Teen Girls Now Binge More Than Boys
Adolescent girls outdrink boys, says a new study—but the influence of older boys could be to blame.
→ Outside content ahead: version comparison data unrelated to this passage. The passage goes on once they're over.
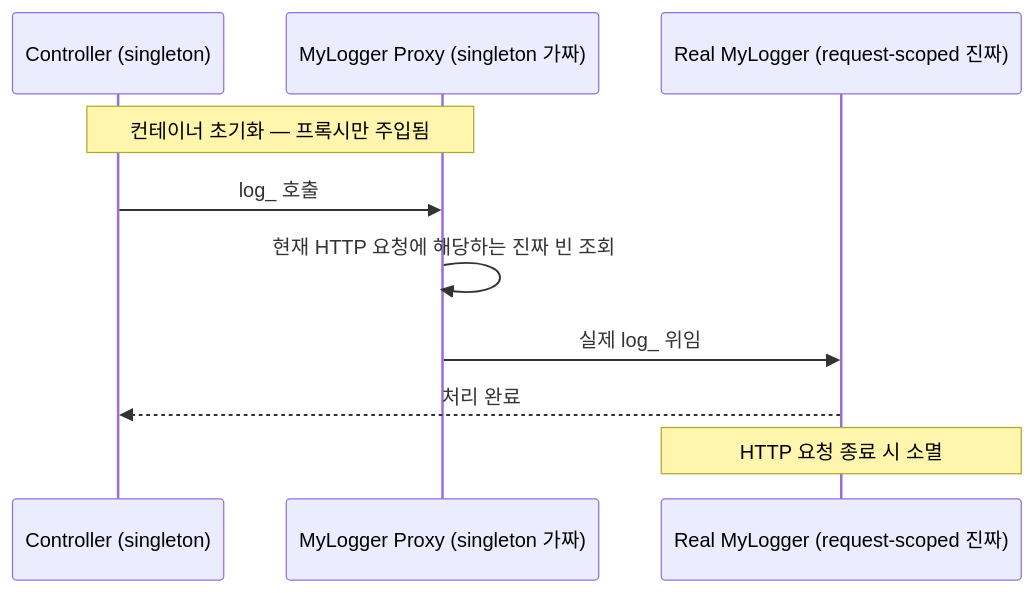
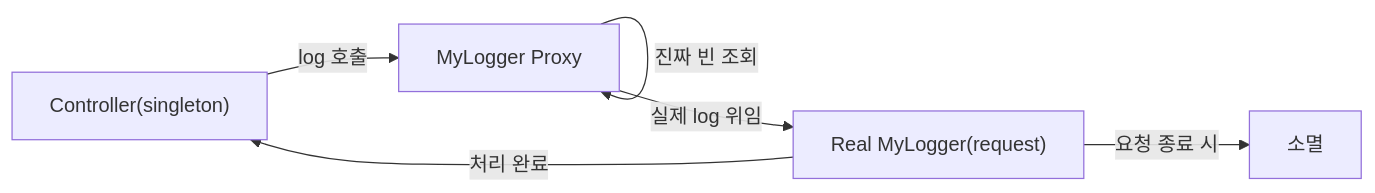
Before and after one commit to yjkim2015/yjkim2015.github.io: the ninth of 13 diagrams in _posts/spring/2026-05-02-spring-core-basic.md, drawn with Mermaid. The commit also changed other lines of this file and 84 other files, not shown here.

First line of the commit message:
85개 포스트 Mermaid 다이어그램 규칙 일괄 수정

````diff
--- a/_posts/spring/2026-05-02-spring-core-basic.md
+++ b/_posts/spring/2026-05-02-spring-core-basic.md
@@ -586,12 +582,8 @@
 ```mermaid
-sequenceDiagram
-    participant C as Controller (singleton)
-    participant P as MyLogger Proxy (singleton 가짜)
-    participant R as Real MyLogger (request-scoped 진짜)
-    Note over C,P: 컨테이너 초기화 — 프록시만 주입됨
-    C->>P: log_ 호출
-    P->>P: 현재 HTTP 요청에 해당하는 진짜 빈 조회
-    P->>R: 실제 log_ 위임
-    R-->>C: 처리 완료
-    Note over R: HTTP 요청 종료 시 소멸
+graph LR
+    C["Controller(singleton)"] -->|"log 호출"| P["MyLogger Proxy"]
+    P -->|"진짜 빈 조회"| P
+    P -->|"실제 log 위임"| R["Real MyLogger(request)"]
+    R -->|"처리 완료"| C
+    R -->|"요청 종료 시"| DEST["소멸"]
 ```
````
Teenage girls are now slightly more likely to binge drink than teenage boys, according to a new study from New Zealand. Researchers from Massey University’s Social and Health Outcomes Research and Evaluation public health unit (SHORE) surveyed 2,000 people in all age groups and found that 28% of 16 and 17-year-old girls consumed at least eight drinks in one sitting last year, compared to 25% of boys in the same age range—nearly double the results from a 2004 study of the same age range. Meanwhile, the consumption of alcoholic drinks by boys in the same age range has decreased since the 2004 survey. However, experts suggest that the actual findings may be more complex, since the girls' drinking may be impacted by associations with older boys. Another factor that could skew the results is ready-to-drink (RTD) alcopops, which are often targeted towards young women. In fact, a new report found that RTD's make up 70% of the alcohol intake of girls between 14 and 17, and that people who drink RTDs usually drink more in one session than those drinking other types of booze. Also, research shows that men are actually more likely to binge drink than women once they are over 18. Says SHORE director Professor Sally Casswell: "Overall, women are still drinking only about one-third of the alcohol available in New Zealand so men are still drinking by far and away the majority of alcohol.”